Data extracted from a collection:

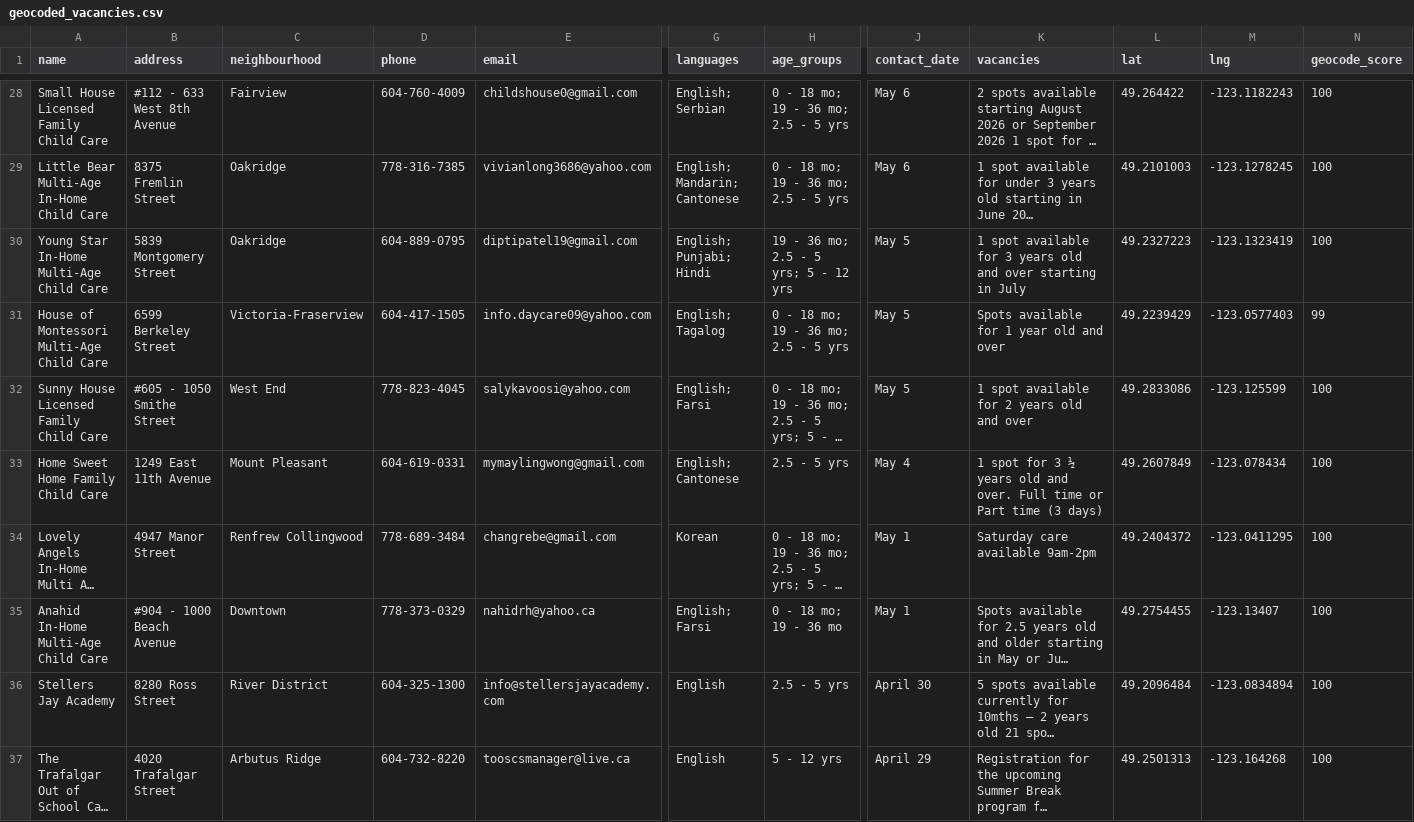
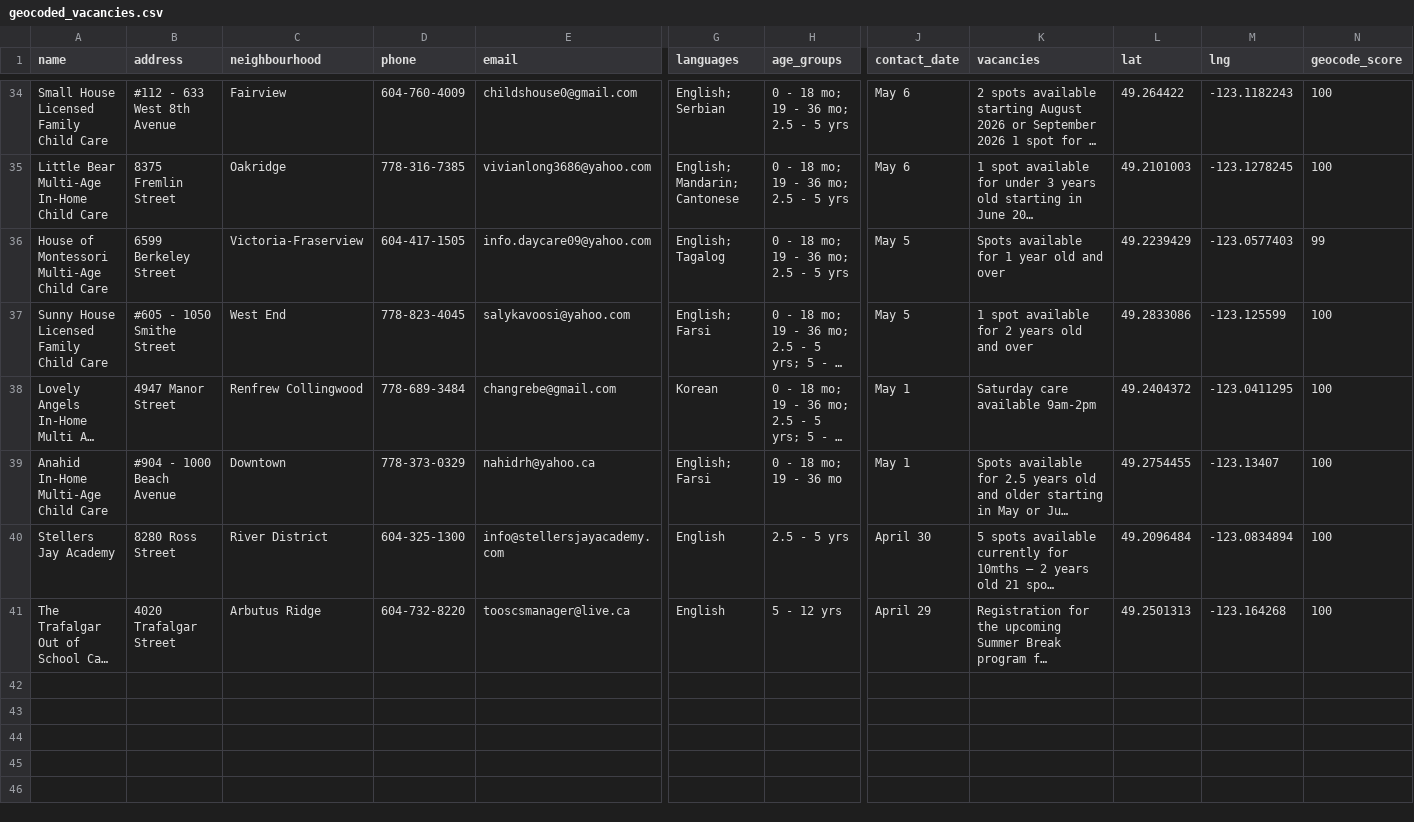
Before and after one commit to yzhong52/Vancouver-Daycare, a CSV file: processed_data/geocoded_vacancies.csv, drawn as a sheet; only a part is shown, gaps mark what is left out; long unchanged cells end in …; removed rows and columns are numbered as before the commit, all else as after; rows hold the shown columns only; the diff covers the shown part only; the diff names each change by its address in the sheet, - before the commit and + after, or states it on an @@ line.

```diff
--- a/processed_data/geocoded_vacancies.csv
+++ b/processed_data/geocoded_vacancies.csv
-row 30: Young Star In-Home Multi-Age Child Care | 5839 Montgomery Street | Oakridge | 604-889-0795 | diptipatel19@gmail.com | English; Punjabi; Hindi | 19 - 36 mo; 2.5 - 5 yrs; 5 - 12 yrs | May 5 | 1 spot available for 3 years old and over starting in July | 49.2327223 | -123.1323419 | 100
-row 33: Home Sweet Home Family Child Care | 1249 East 11th Avenue | Mount Pleasant | 604-619-0331 | mymaylingwong@gmail.com | English; Cantonese | 2.5 - 5 yrs | May 4 | 1 spot for 3 ½ years old and over. Full time or Part time (3 days) | 49.2607849 | -123.078434 | 100
```
Also changed, not shown: 8 added rows, 6 removed rows and 1 edited cell elsewhere in this file, processed_data/enriched_vacancies.csv, processed_data/vacancies.csv.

WORK TASK:
The output has to match the data above line for line, except that pictures are dropped.

WRITTEN RESPONSE:
Before and after one commit to yzhong52/Vancouver-Daycare, a CSV file: processed_data/geocoded_vacancies.csv, drawn as a sheet; only a part is shown, gaps mark what is left out; long unchanged cells end in …; removed rows and columns are numbered as before the commit, all else as after; rows hold the shown columns only; the diff covers the shown part only; the diff names each change by its address in the sheet, - before the commit and + after, or states it on an @@ line.

```diff
--- a/processed_data/geocoded_vacancies.csv
+++ b/processed_data/geocoded_vacancies.csv
-row 30: Young Star In-Home Multi-Age Child Care | 5839 Montgomery Street | Oakridge | 604-889-0795 | diptipatel19@gmail.com | English; Punjabi; Hindi | 19 - 36 mo; 2.5 - 5 yrs; 5 - 12 yrs | May 5 | 1 spot available for 3 years old and over starting in July | 49.2327223 | -123.1323419 | 100
-row 33: Home Sweet Home Family Child Care | 1249 East 11th Avenue | Mount Pleasant | 604-619-0331 | mymaylingwong@gmail.com | English; Cantonese | 2.5 - 5 yrs | May 4 | 1 spot for 3 ½ years old and over. Full time or Part time (3 days) | 49.2607849 | -123.078434 | 100
```
Also changed, not shown: 8 added rows, 6 removed rows and 1 edited cell elsewhere in this file, processed_data/enriched_vacancies.csv, processed_data/vacancies.csv.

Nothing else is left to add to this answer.